• MATERIAL SHOWN:
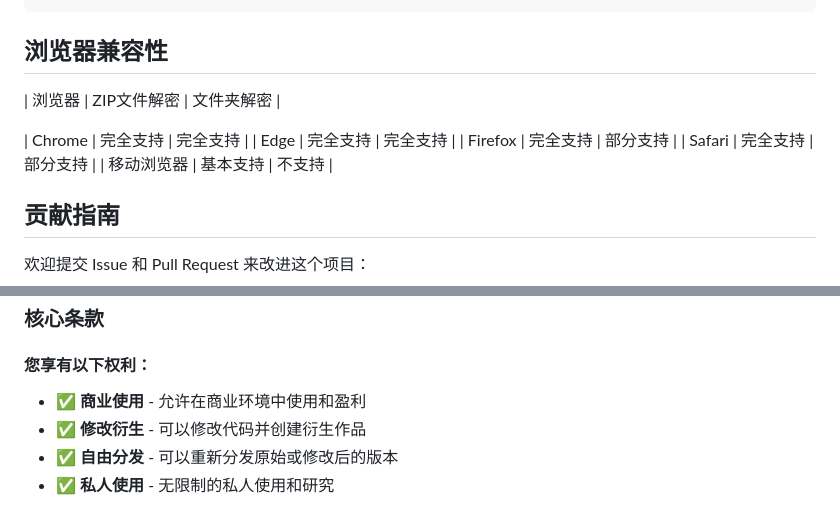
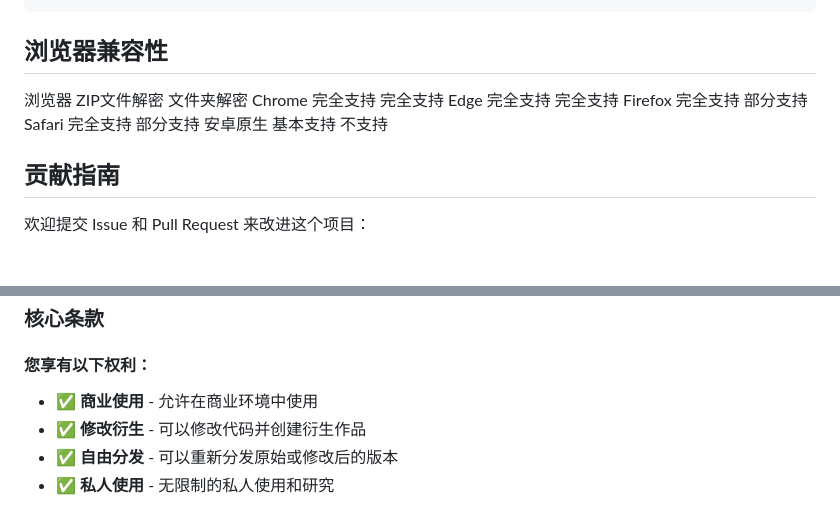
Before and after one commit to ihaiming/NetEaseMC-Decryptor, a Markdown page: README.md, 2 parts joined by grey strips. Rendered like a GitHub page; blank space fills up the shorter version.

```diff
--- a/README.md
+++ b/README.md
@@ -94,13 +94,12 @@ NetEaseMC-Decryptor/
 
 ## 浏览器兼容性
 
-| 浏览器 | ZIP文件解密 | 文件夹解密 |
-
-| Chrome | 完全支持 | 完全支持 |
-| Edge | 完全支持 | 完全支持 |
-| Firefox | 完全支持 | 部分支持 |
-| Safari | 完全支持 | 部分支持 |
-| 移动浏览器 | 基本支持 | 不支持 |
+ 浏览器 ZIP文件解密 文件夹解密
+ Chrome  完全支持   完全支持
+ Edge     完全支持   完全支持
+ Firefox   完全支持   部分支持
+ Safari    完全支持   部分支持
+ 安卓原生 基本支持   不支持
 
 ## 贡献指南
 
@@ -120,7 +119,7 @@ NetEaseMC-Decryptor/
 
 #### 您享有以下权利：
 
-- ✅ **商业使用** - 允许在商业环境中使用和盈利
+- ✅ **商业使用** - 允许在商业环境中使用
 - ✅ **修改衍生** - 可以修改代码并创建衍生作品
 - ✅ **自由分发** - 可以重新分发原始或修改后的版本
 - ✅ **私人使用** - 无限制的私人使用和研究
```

• HOW TO COMPLETE THIS TASK: From the material above, copy every line where the word "README" is found.

• RESULT OF THE EXERCISE:
Before and after one commit to ihaiming/NetEaseMC-Decryptor, a Markdown page: README.md, 2 parts joined by grey strips. Rendered like a GitHub page; blank space fills up the shorter version.
--- a/README.md
+++ b/README.md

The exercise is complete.